Emerging “new” scarce skill occupations identified in the energy and water sector are “green skills” such as wind energy operations managers, wind turbine plant process technicians, concentrated solar power (CSP) plant process controllers, environmental engineers, maintenance skills for wind farms, technicians in renewable energy and nuclear energy, nuclear engineers, electrical and project engineers.
How is one able to access an EWSETA Bursary?
Every Financial year (1 April – 31 March) EWSETA allocates a budget towards Bursaries.

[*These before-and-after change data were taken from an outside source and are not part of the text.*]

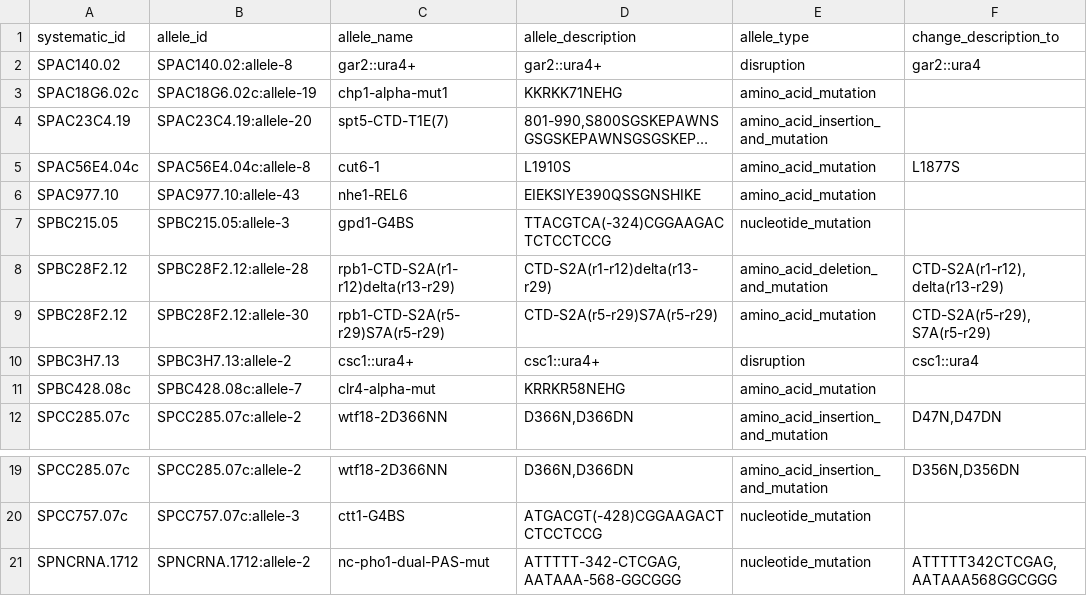
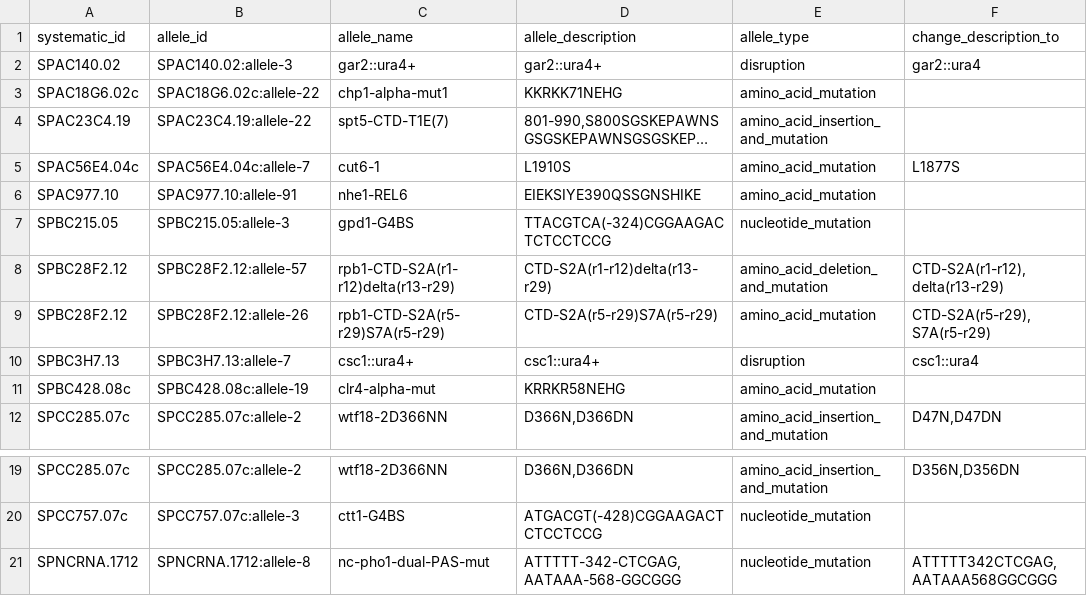
Before and after one commit to pombase/allele_qc, a TSV file: results/allele_auto_fix.tsv, drawn as a sheet; only a part is shown, gaps mark what is left out; long unchanged cells end in …; the diff names each change by its address in the sheet, - before the commit and + after, or states it on an @@ line.

```diff
--- a/results/allele_auto_fix.tsv
+++ b/results/allele_auto_fix.tsv
-B2 (allele_id): SPAC140.02:allele-8
+B2 (allele_id): SPAC140.02:allele-3
-B3 (allele_id): SPAC18G6.02c:allele-19
+B3 (allele_id): SPAC18G6.02c:allele-22
-B4 (allele_id): SPAC23C4.19:allele-20
+B4 (allele_id): SPAC23C4.19:allele-22
-B5 (allele_id): SPAC56E4.04c:allele-8
+B5 (allele_id): SPAC56E4.04c:allele-7
-B6 (allele_id): SPAC977.10:allele-43
+B6 (allele_id): SPAC977.10:allele-91
-B8 (allele_id): SPBC28F2.12:allele-28
+B8 (allele_id): SPBC28F2.12:allele-57
-B9 (allele_id): SPBC28F2.12:allele-30
+B9 (allele_id): SPBC28F2.12:allele-26
-B10 (allele_id): SPBC3H7.13:allele-2
+B10 (allele_id): SPBC3H7.13:allele-7
-B11 (allele_id): SPBC428.08c:allele-7
+B11 (allele_id): SPBC428.08c:allele-19
-B21 (allele_id): SPNCRNA.1712:allele-2
+B21 (allele_id): SPNCRNA.1712:allele-8
```
Also changed, not shown: results/allele_cannot_fix_other_errors.tsv, results/protein_modification_cannot_fix_sequence_errors.tsv, 7 other files.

Like with all our other learning programmes, applications for bursaries has to be done when the Discretionary Grant Funding Window is opened and can be made to EWSETA by training institutions, employers and individuals, provided that the qualification or field of study is aligned to our scarce and critical skills.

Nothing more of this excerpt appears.